The MS SQL 2008 Books Online article for DATEADD (found at http://msdn.microsoft.com/en-us/library/ms186819.aspx) gives this as an example of valid syntax:
SELECT DATEADD(minute, 1, '
However, running the command as a query produces this error: Conversion failed when converting date and/or time from character string
The article mentions that if the expression being used is a string literal, it will resolve to datetime. Datetime does not support the precision which is given in the example above, so there appears to be a contradiction here.
Can you please clarify? Am I misunderstanding the given example? Also, is it at all possible to use syntax like the one in the SELECT statement above against a datetime2 value without declaring it as a variable first?
I think that kind of precision is only reserved for the new DATETIME2 datatype.
In your statement above, it assumes you want a DATETIME.
If you instead do SELECT DATEADD(minute, 1, CAST('2007-05-07 09:53:01.0376635' AS datetime2)) then it'll probably work.
That example is not correct.
The explanation about the date parameter states that "If the expression is a string literal, it must resolve to a datetime.".
You can use "send feedback" button, at the end of the page, to report this to the documentation team.
Syntax for DATEADD
DATEADD (datepart , number, date )
SELECT DATEADD(minute, 1, '2007-05-07 09:53:01.037')
for more info check
Rajesh Jonnalagadda http://www.ggktech.com
Thanks for the suggestions, the syntax using CAST was very helpful.
A follow up question... this 'datetime' restriction does not exist for DATEDIFF or DATEPART functions. Why the discrepancy, it seems like these functions should have similar limitations?
I would say it's for backward compatibility, I suppose, that DATEADD requires a string literal to resolve to datetime as opposed to datetime2.
Also, think about what the functions are doing...
DATEADD takes a date, adds stuff to it, and RETURNS A DATE that is (important) in the same format as the date that was passed to the function.
DATEDIFF takes two dates (doesn't matter what type they are... smalldatetime, datetime, datetime2) and subtracts the element you desire (day, minute, hour, etc) to return an INTEGER. When it does the subtraction, (quoted from books online): If startdate and enddate are of different date data types and one has more time parts or fractional seconds precision than the other, the missing parts of the other are set to 0.
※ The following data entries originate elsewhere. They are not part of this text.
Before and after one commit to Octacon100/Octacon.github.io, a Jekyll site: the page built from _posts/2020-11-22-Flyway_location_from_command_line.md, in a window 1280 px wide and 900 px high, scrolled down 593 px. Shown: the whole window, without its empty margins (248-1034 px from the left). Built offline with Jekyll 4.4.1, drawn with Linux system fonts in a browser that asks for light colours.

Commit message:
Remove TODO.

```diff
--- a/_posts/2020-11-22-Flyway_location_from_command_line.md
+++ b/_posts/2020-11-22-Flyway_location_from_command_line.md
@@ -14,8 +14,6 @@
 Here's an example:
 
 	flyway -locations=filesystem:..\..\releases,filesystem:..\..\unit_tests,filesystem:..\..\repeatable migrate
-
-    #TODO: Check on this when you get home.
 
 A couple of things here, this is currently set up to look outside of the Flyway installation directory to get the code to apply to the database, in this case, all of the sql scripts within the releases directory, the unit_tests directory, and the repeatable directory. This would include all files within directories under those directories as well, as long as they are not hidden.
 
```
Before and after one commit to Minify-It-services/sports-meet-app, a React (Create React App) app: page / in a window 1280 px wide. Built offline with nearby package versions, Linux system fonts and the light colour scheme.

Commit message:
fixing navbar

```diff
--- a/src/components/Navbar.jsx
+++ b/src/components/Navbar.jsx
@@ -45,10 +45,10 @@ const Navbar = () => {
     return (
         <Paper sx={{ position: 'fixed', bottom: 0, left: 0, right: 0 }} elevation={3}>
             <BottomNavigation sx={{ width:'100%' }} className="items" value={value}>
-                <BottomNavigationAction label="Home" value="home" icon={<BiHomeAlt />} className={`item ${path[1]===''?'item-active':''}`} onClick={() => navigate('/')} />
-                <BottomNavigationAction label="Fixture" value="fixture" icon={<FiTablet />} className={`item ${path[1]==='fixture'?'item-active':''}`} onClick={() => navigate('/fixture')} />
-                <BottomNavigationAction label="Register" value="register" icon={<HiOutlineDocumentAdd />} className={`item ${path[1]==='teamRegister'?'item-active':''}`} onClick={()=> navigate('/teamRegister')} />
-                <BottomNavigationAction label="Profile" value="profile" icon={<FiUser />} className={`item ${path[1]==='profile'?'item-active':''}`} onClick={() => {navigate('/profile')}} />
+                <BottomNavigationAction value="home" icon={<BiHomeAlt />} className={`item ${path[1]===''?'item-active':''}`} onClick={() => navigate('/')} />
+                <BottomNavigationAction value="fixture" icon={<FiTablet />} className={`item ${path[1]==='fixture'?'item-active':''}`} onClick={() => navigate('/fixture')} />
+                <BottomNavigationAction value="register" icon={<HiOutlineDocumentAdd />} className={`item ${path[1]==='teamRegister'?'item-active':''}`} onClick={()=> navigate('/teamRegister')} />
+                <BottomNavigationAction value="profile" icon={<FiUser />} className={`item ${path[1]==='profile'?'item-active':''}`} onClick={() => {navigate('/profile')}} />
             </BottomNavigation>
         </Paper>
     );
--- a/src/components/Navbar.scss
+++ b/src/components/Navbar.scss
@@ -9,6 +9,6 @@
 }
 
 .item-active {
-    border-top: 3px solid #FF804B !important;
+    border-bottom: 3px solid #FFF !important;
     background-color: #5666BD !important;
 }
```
DATEPART just takes a date (in whatever format) and returns the element (day, minute, hour) you desire as an INTEGER. The datatype of the date doesn't matter, because they all have consistent "parts". Again, same rule as DATEDIFF: if you try to return nanoseconds from a smalldatetime or datetime, it will just return 0.